**TRY IT**
Please find the lines in the following records that hold "coursework", and copy them.

**DATASET ENTRIES**
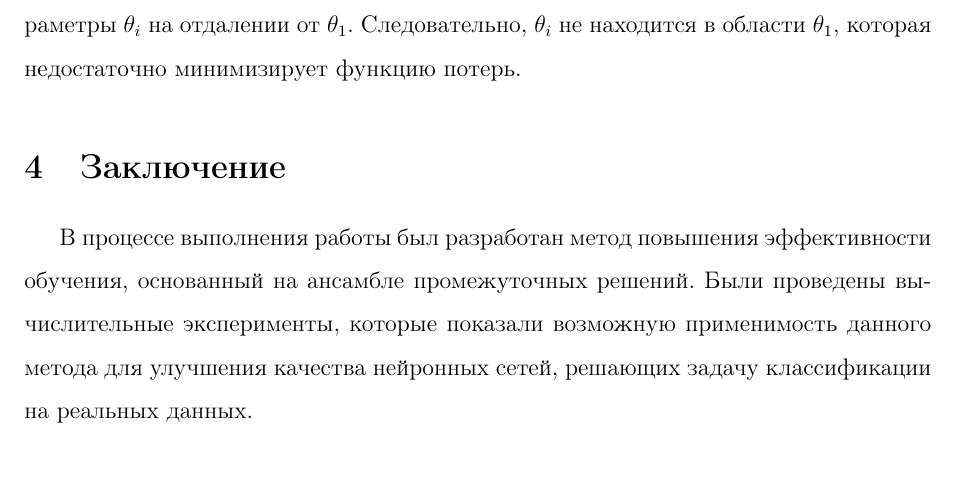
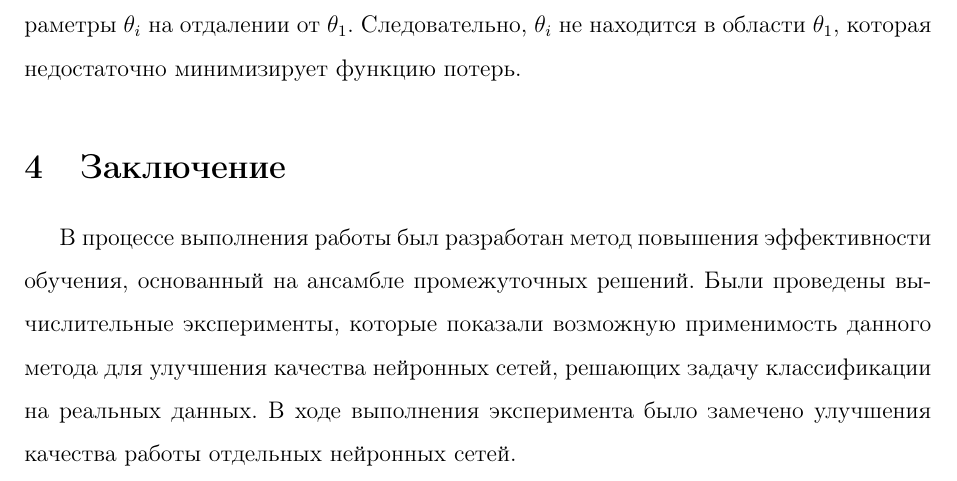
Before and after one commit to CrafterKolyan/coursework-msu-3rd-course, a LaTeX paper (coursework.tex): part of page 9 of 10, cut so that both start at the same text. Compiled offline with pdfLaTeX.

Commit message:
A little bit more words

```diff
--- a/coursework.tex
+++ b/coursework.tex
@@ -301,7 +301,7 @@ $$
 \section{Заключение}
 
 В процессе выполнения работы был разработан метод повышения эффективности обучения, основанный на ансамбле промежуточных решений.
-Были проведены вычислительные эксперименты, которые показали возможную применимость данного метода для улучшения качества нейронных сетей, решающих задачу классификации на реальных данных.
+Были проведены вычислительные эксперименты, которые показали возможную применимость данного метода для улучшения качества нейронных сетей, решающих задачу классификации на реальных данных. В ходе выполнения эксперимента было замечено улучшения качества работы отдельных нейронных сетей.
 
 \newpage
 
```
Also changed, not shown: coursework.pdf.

**WRITTEN RESPONSE**
Before and after one commit to CrafterKolyan/coursework-msu-3rd-course, a LaTeX paper (coursework.tex): part of page 9 of 10, cut so that both start at the same text. Compiled offline with pdfLaTeX.
--- a/coursework.tex
+++ b/coursework.tex
Also changed, not shown: coursework.pdf.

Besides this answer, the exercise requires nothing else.